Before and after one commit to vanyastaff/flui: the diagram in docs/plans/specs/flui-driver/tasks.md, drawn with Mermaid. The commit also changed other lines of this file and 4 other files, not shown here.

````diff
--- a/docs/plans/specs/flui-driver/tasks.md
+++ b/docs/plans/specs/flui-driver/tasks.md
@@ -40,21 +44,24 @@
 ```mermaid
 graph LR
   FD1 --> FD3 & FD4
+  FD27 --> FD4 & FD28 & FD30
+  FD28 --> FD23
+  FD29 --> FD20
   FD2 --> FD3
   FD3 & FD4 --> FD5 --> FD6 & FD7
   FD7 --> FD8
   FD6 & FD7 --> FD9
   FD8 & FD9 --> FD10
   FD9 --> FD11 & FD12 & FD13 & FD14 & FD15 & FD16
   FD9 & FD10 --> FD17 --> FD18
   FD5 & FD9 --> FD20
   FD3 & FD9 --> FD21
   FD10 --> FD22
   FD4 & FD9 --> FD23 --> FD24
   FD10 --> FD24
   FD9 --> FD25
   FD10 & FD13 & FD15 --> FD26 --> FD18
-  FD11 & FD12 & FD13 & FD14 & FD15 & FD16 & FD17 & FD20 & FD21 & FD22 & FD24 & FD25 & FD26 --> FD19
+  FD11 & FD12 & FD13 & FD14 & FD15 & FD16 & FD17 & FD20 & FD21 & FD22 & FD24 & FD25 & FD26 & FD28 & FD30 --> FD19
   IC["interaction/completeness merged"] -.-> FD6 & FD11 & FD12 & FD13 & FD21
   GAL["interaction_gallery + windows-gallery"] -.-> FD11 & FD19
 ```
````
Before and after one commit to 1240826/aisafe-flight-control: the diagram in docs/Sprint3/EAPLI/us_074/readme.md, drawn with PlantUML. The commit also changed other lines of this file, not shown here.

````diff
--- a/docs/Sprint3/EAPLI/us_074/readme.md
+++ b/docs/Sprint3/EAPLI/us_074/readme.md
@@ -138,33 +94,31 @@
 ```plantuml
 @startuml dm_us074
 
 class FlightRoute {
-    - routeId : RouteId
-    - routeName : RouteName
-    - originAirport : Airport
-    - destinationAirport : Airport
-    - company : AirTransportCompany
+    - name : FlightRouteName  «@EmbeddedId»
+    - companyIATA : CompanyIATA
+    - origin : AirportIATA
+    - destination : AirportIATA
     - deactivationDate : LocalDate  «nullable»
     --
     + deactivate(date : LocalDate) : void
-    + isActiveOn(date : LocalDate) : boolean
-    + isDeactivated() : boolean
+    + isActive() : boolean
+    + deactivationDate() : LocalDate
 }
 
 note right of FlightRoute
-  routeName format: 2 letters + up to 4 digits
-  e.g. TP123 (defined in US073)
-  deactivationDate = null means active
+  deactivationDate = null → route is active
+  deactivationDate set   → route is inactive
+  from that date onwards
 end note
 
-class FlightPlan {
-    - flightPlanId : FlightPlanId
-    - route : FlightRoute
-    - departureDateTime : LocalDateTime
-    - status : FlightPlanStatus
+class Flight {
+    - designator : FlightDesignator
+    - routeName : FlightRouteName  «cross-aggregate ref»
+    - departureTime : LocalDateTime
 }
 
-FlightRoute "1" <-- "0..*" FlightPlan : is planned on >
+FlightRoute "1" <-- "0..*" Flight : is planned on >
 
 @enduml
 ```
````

— Requirement —
Give back precisely the lines above that start at the line containing "FD4 & FD9 --> FD23 --> FD24" and end at the line containing "FD30 --> FD19", inclusive. No other lines belong in the output.

— Output for this task —
   FD4 & FD9 --> FD23 --> FD24
   FD10 --> FD24
   FD9 --> FD25
   FD10 & FD13 & FD15 --> FD26 --> FD18
-  FD11 & FD12 & FD13 & FD14 & FD15 & FD16 & FD17 & FD20 & FD21 & FD22 & FD24 & FD25 & FD26 --> FD19
+  FD11 & FD12 & FD13 & FD14 & FD15 & FD16 & FD17 & FD20 & FD21 & FD22 & FD24 & FD25 & FD26 & FD28 & FD30 --> FD19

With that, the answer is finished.